#### [WHAT TO WORK ON]
Tally the lines of the data that include the word "changed". Only the number is to be returned.

(Edit difference data)
··········

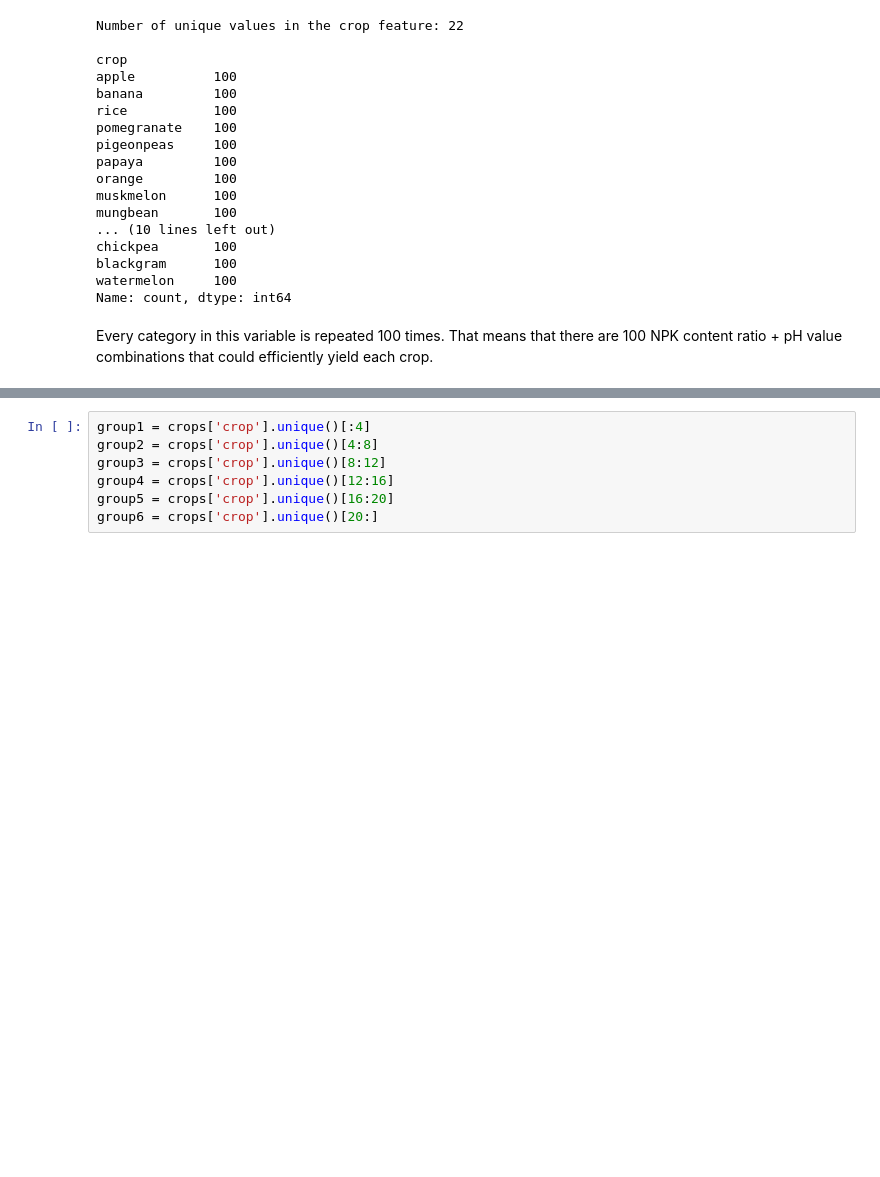
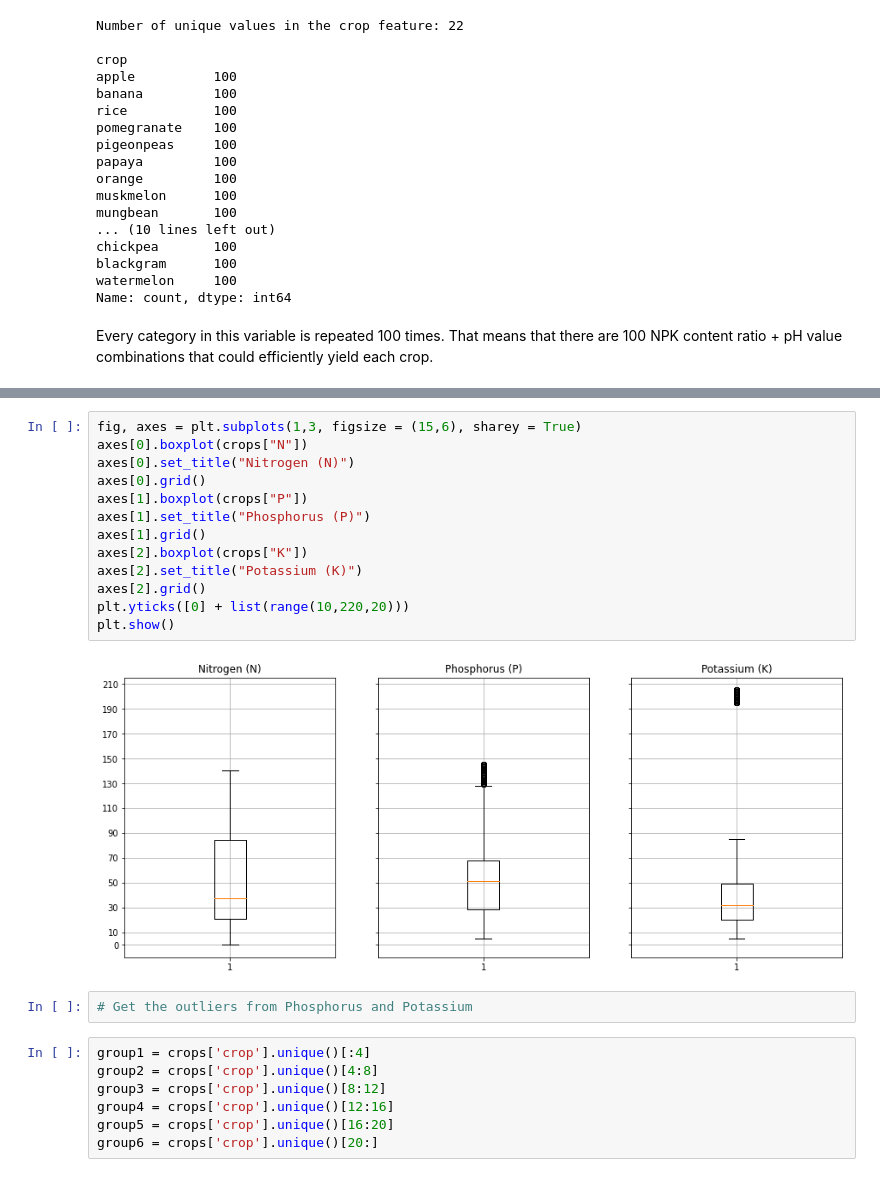
Before and after one commit to daniel-epm/agricultural_modeling, a Jupyter notebook: agriculture.ipynb, the cells around one changed output, grey strips where cells are left out. Drawn from its saved outputs; the diff is of its cells as text; blank space fills up the shorter version.

```diff
--- a/agriculture.ipynb
+++ b/agriculture.ipynb
@@ -120,3 +135,20 @@ plt.tight_layout()
+# %%
+fig, axes = plt.subplots(1,3, figsize = (15,6), sharey = True)
+axes[0].boxplot(crops["N"])
+axes[0].set_title("Nitrogen (N)")
+axes[0].grid()
+axes[1].boxplot(crops["P"])
+axes[1].set_title("Phosphorus (P)")
+axes[1].grid()
+axes[2].boxplot(crops["K"])
+axes[2].set_title("Potassium (K)")
+axes[2].grid()
+plt.yticks([0] + list(range(10,220,20)))
+plt.show()
+# %% [output]
+[figure, added]
+# %%
+# Get the outliers from Phosphorus and Potassium
 # %%
 group1 = crops['crop'].unique()[:4]
 group2 = crops['crop'].unique()[4:8]
```
Also changed, not shown: parts of 7 cells of this notebook.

··········

#### [SOLVED PROBLEM]
2